A recent CBS poll found that 43% of Americans agree with the views of Occupy Wall Street, with only 27% disagreeing. (Other polls have found similar sentiments.) But what do these numbers mean?

Here’s some historical context:

  • In 1959, five years after Brown v. Board of Ed, a 53-37 majority of Americans thought the decision had “caused a lot more trouble than it was worth.”
  • In 1961, Americans believed by a 57-28 margin that civil rights demonstrations were doing more harm than good to the cause of integration.
  • In October 1964, some 57% of Americans thought racial integration was moving “too fast,” and only 18% thought it wasn’t moving fast enough.
  • In 1971, a national poll found only 39% percent of Americans “sympathetic … with efforts of the women’s liberation groups,” with 47% unsympathetic.

That’s right. More Americans support Occupy Wall Street than supported Brown v. Board of Ed in 1959, the civil rights movement in 1961, desegregation in 1964, or feminism in 1971.

Oh, and here’s one more: In 1948, Americans disapproved of “women of any age wearing slacks in public” by a 39-34 margin.

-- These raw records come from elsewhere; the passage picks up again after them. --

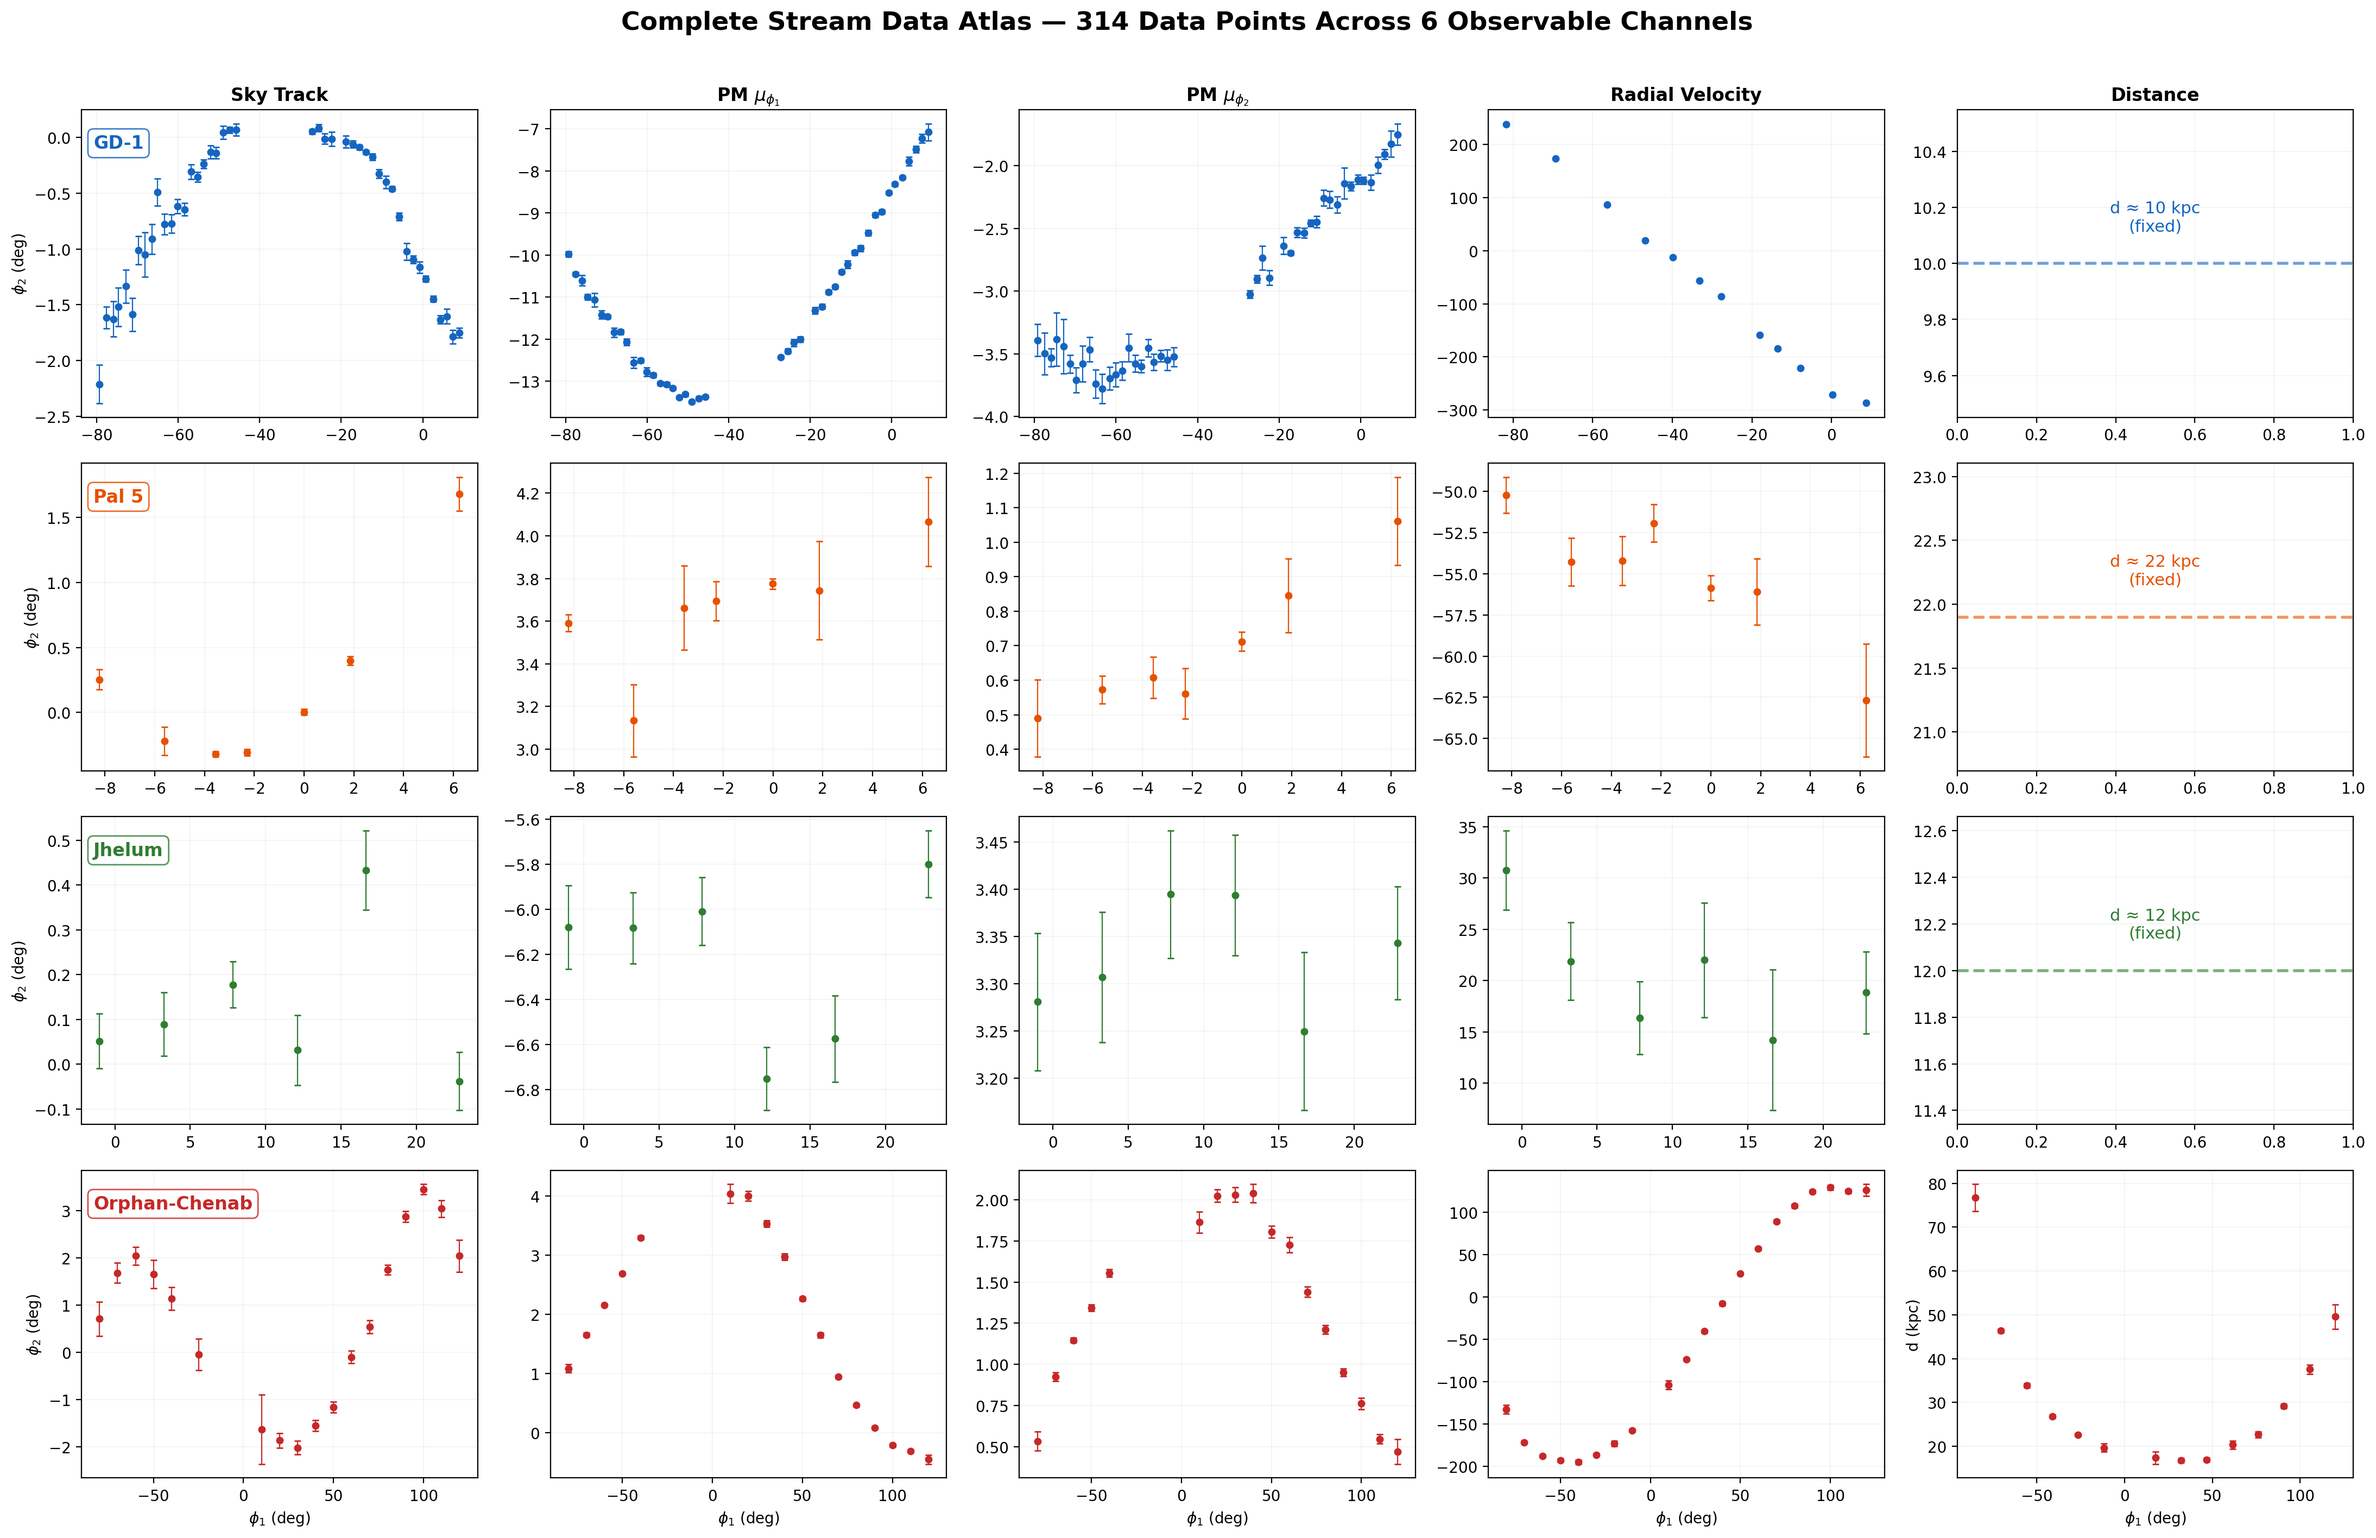
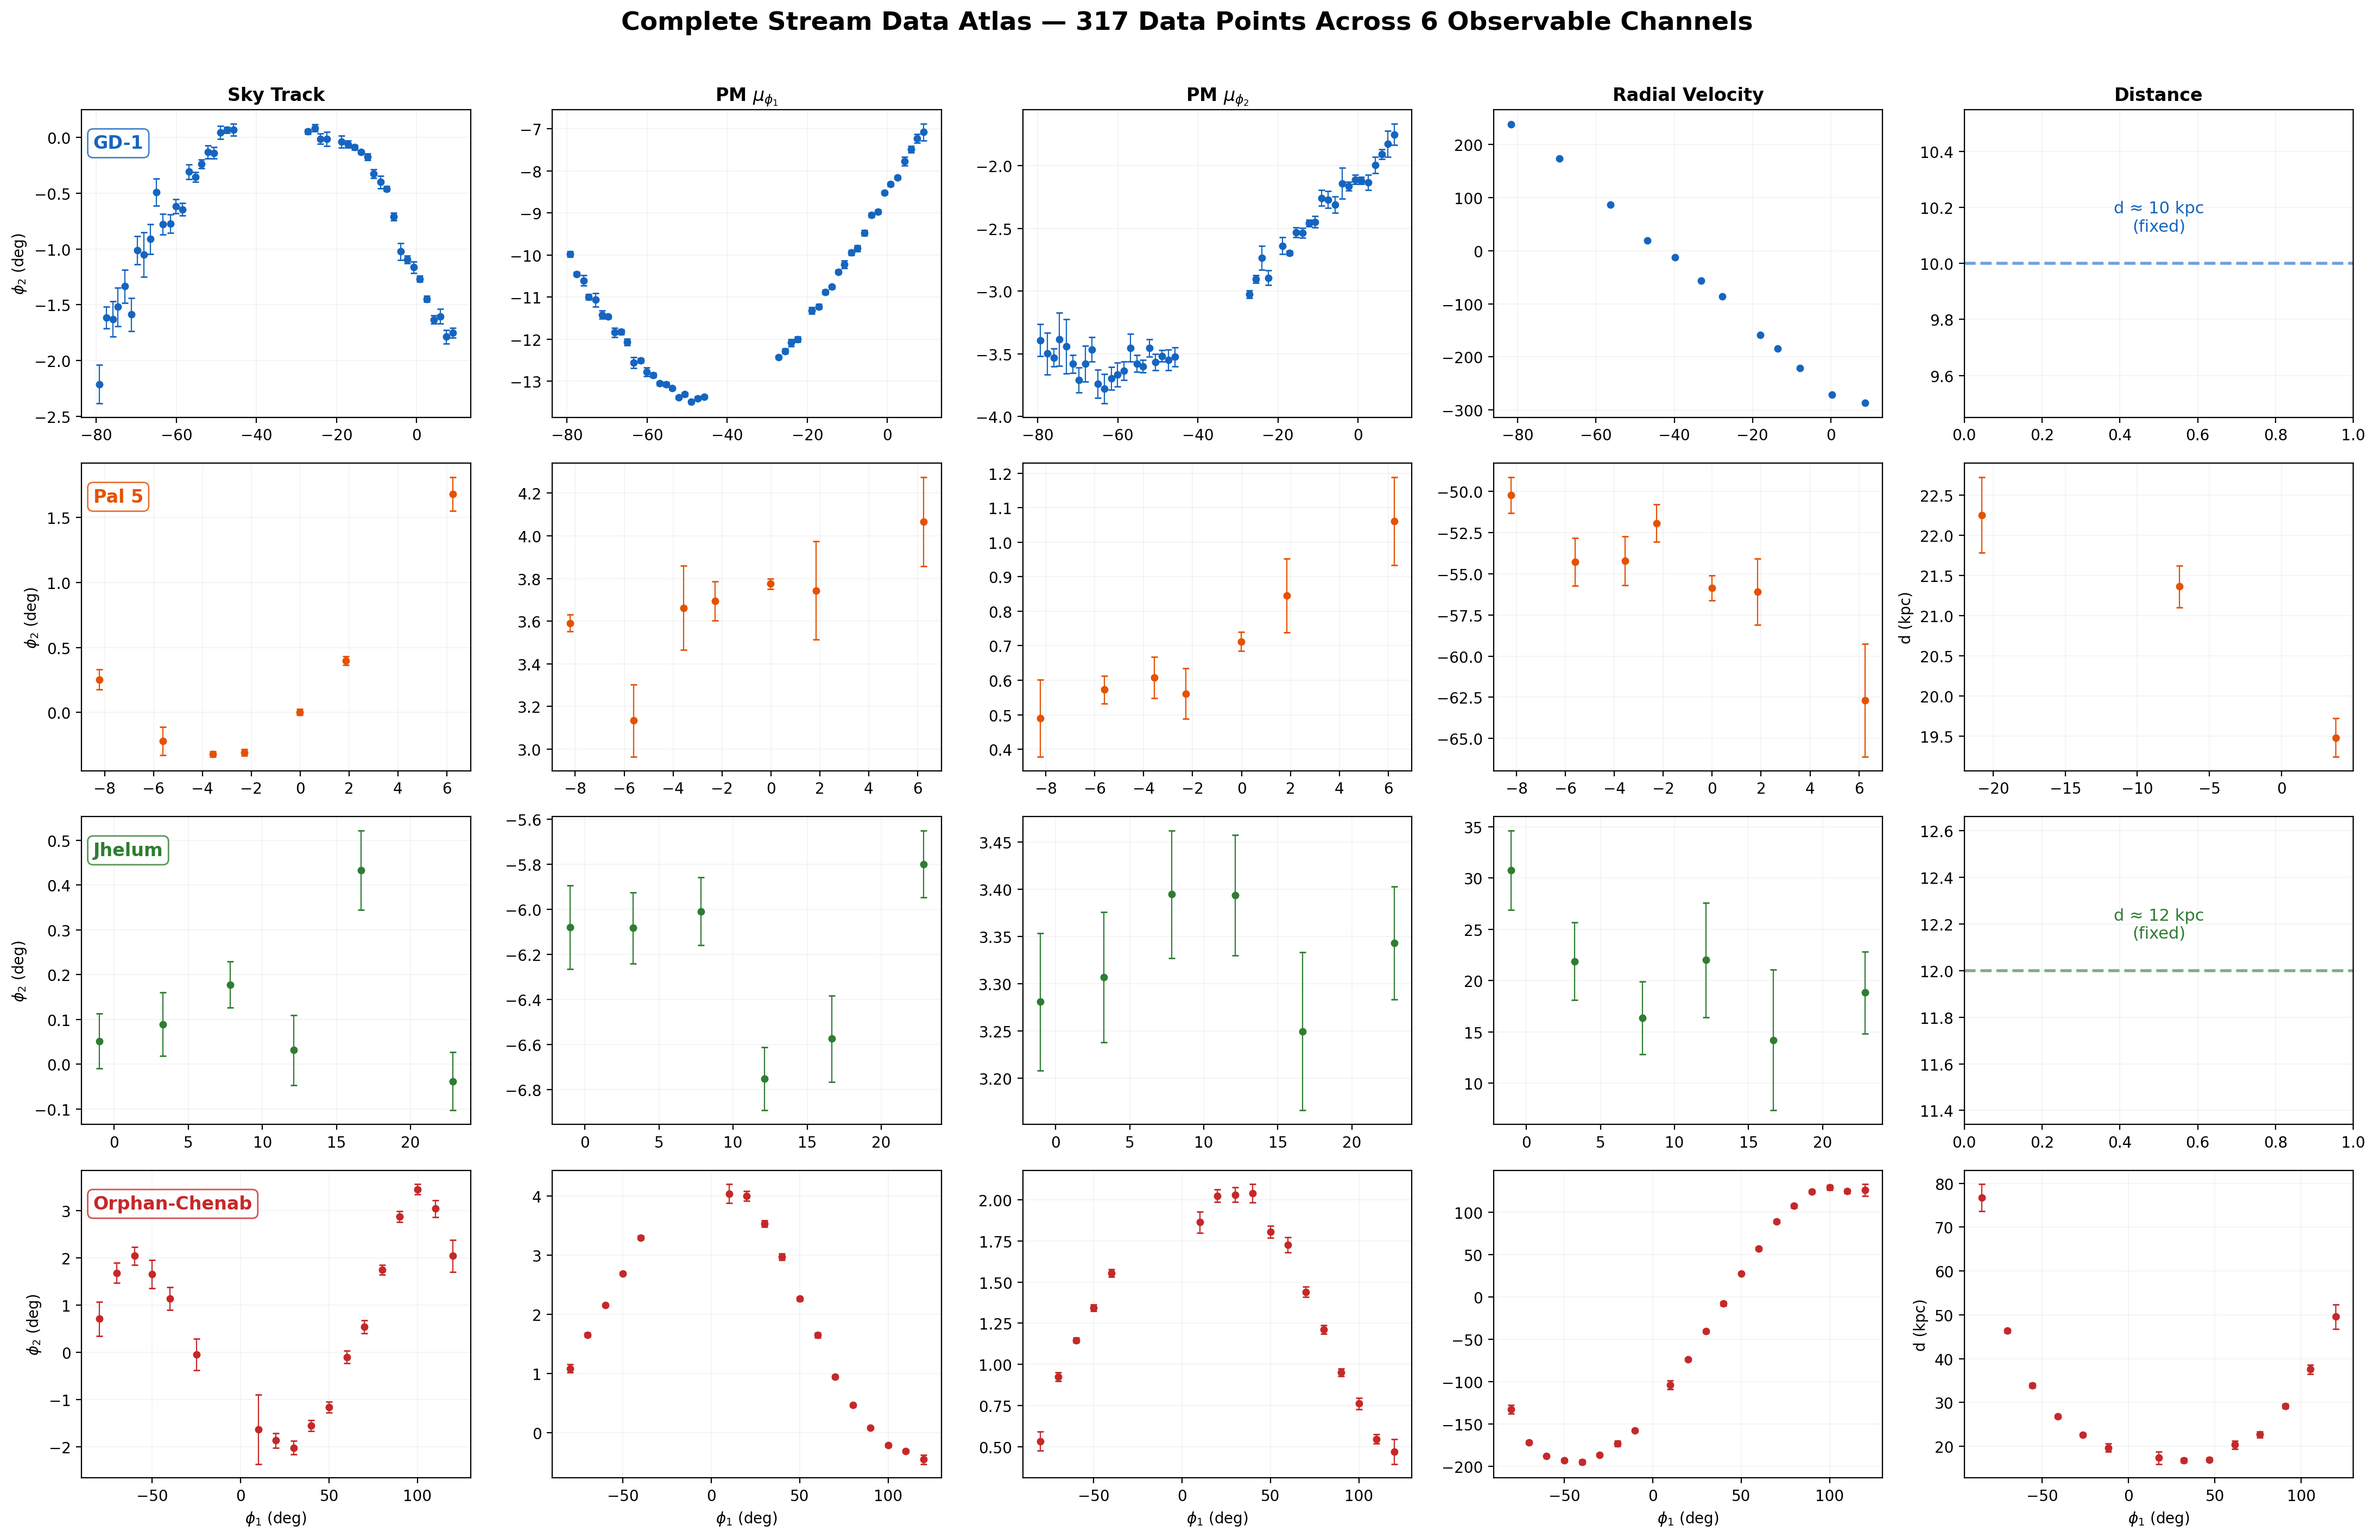
Fix atlas: add Pal 5 distance track, show 317 pts
Atlas script had Pal 5 dist_track: None — now points to
pal5_dist_track.csv. Title and Pal 5 distance column now
show the 3 RR Lyrae bins instead of "d ≈ 22 kpc (fixed)".

diff --git a/scripts/13_acceleration_field.py b/scripts/13_acceleration_field.py
@@ -46,7 +46,7 @@ STREAM_CFG = {
     },
     'Pal 5': {
         'track': 'data/pal5/pal5_track.csv',
-        'rv_track': None, 'dist_track': None,
+        'rv_track': None, 'dist_track': 'data/pal5/pal5_dist_track.csv',
         'frame': gc.Pal5PriceWhelan18,
         'color': '#E65100', 'dist_kpc': 21.9,
     },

Yep. OWS is more popular today than pants on women was 63 years ago.